### Problem to solve
Below are the records. State how many of their lines hold the word "copy", and add nothing else.

[Opening Data to use section]

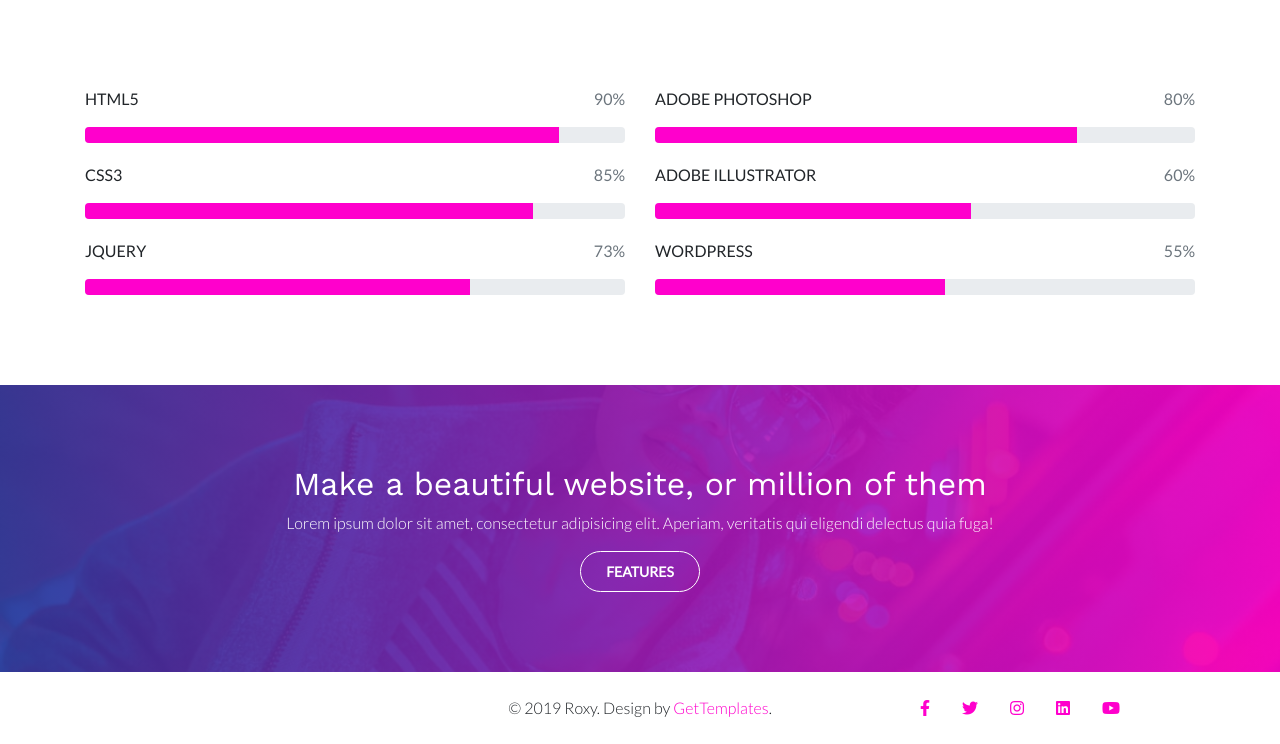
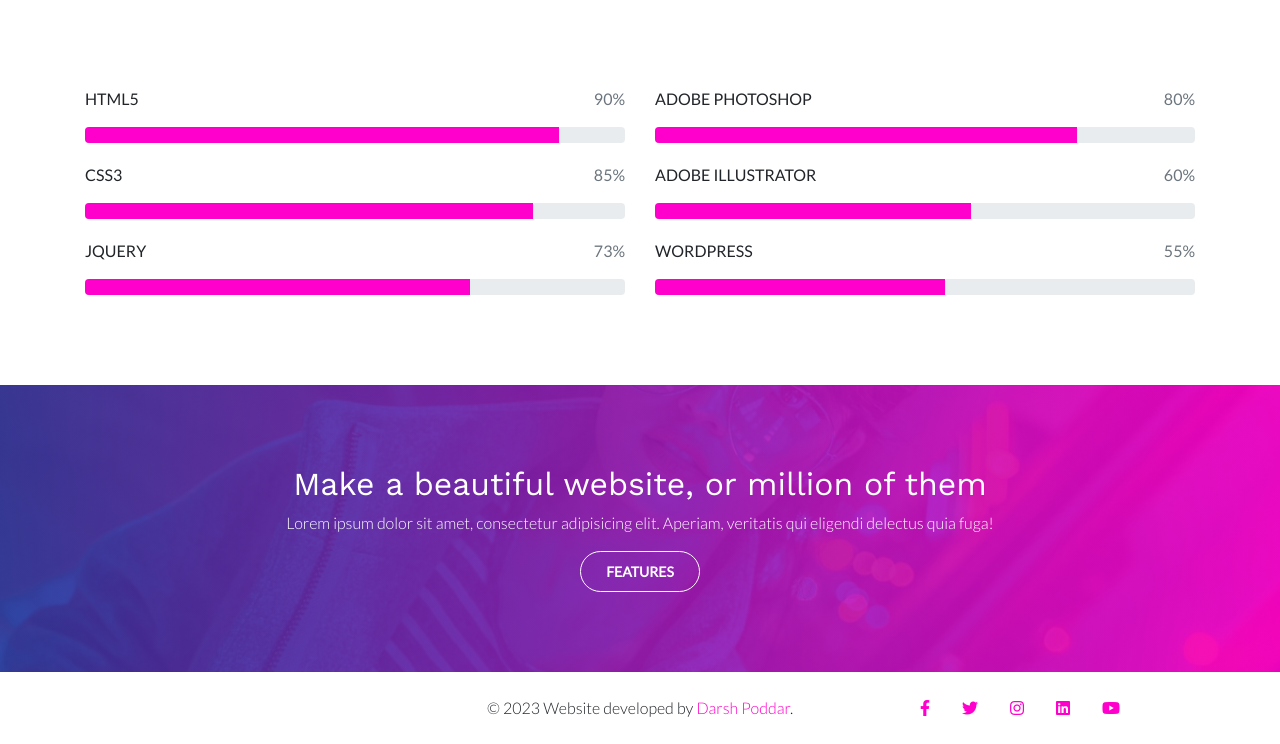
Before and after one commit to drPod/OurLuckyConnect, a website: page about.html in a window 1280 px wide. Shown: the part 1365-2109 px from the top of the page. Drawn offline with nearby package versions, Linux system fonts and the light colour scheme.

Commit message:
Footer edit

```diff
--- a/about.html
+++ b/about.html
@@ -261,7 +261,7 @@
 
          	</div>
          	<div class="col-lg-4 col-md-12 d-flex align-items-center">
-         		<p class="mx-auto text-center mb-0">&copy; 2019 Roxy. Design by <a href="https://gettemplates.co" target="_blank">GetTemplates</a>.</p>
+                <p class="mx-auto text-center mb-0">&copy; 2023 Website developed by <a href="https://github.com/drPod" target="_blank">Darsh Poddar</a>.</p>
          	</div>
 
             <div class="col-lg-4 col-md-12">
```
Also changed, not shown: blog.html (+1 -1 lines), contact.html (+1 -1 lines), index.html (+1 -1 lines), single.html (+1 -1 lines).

[Closing Data to use section]
[Opening Data to use section]

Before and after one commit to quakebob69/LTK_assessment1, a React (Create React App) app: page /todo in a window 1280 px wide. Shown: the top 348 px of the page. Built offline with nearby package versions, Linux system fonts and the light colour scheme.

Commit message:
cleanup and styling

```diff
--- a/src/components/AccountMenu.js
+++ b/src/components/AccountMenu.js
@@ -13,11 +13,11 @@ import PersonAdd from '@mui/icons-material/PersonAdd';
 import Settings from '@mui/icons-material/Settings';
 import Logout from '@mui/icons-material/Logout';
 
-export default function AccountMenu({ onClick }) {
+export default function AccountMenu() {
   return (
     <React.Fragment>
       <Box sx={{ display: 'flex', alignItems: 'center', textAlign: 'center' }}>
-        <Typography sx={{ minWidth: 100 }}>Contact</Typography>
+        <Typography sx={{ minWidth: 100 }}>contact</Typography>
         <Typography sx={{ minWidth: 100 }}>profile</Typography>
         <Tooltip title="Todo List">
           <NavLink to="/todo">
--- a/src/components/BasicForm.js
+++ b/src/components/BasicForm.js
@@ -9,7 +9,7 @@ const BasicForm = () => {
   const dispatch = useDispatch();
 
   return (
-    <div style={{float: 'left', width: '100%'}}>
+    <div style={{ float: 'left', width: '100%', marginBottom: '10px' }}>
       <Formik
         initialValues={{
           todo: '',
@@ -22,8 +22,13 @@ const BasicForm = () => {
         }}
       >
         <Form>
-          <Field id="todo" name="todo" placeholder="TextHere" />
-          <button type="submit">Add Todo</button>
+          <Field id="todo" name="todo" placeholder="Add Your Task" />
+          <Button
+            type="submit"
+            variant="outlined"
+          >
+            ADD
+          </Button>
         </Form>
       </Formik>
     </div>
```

[Closing Data to use section]

### Output below
2